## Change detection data
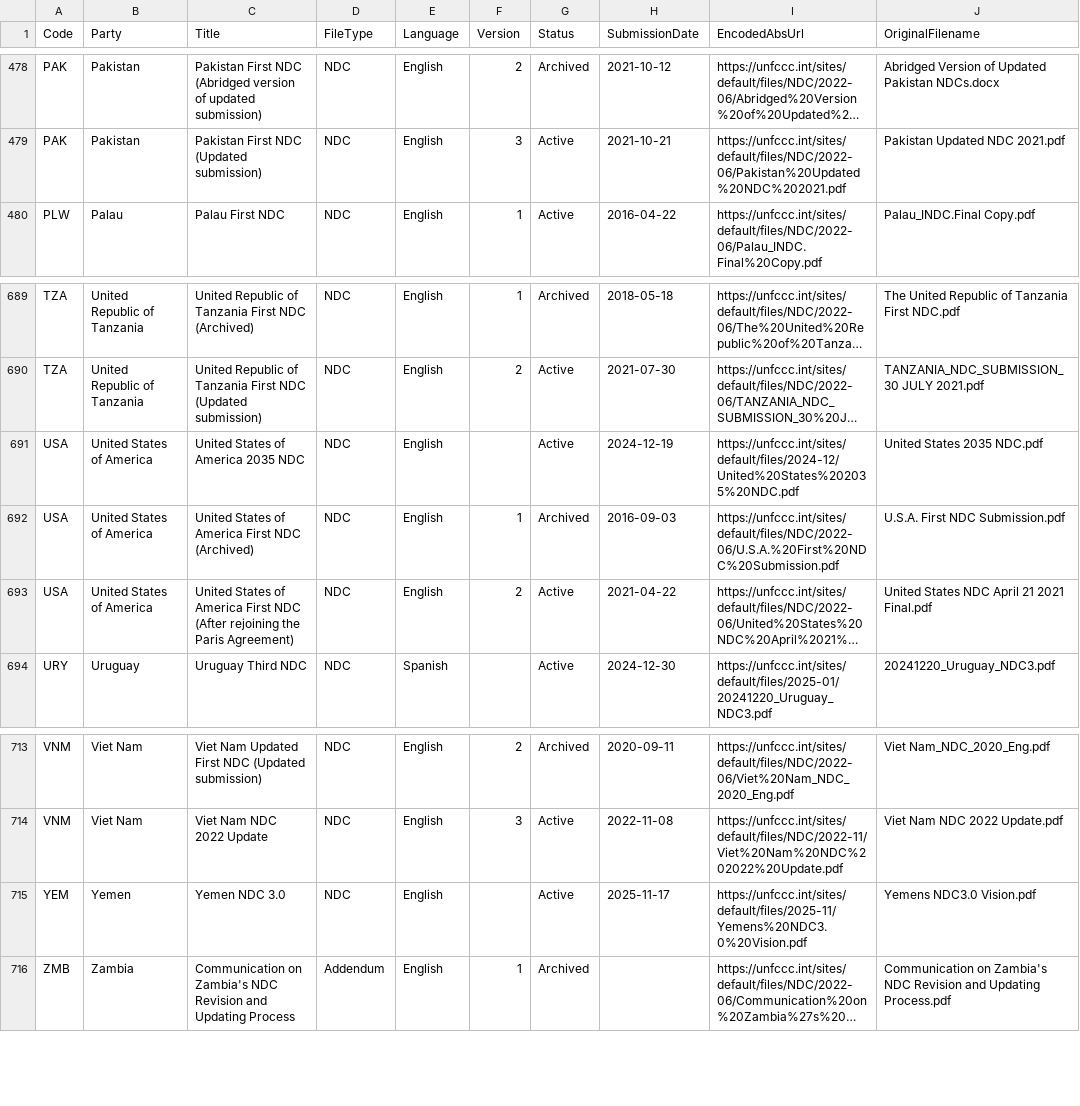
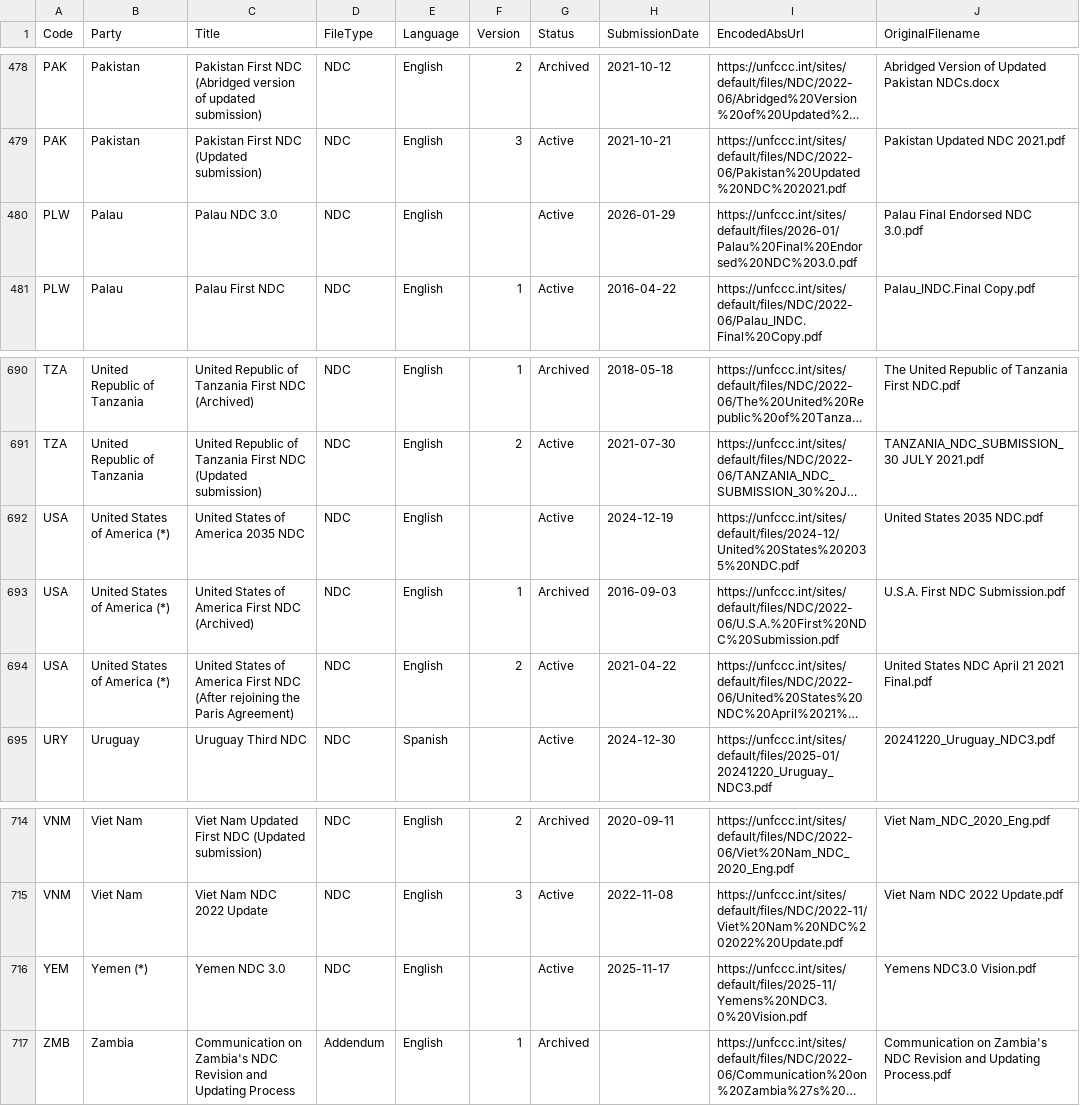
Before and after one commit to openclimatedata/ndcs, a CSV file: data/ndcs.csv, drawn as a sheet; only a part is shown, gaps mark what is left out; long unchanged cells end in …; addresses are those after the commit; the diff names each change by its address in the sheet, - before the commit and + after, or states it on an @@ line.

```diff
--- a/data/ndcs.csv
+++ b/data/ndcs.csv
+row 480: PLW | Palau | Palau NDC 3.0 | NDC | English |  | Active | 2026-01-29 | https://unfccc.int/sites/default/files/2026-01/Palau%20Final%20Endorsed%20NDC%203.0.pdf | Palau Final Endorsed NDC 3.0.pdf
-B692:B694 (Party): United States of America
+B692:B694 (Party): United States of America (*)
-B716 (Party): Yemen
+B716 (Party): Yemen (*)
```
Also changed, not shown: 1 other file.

## TASK ITEM
Where the word "shown" shows up in a line of the entries above, copy that line.

## REPLY
Before and after one commit to openclimatedata/ndcs, a CSV file: data/ndcs.csv, drawn as a sheet; only a part is shown, gaps mark what is left out; long unchanged cells end in …; addresses are those after the commit; the diff names each change by its address in the sheet, - before the commit and + after, or states it on an @@ line.
Also changed, not shown: 1 other file.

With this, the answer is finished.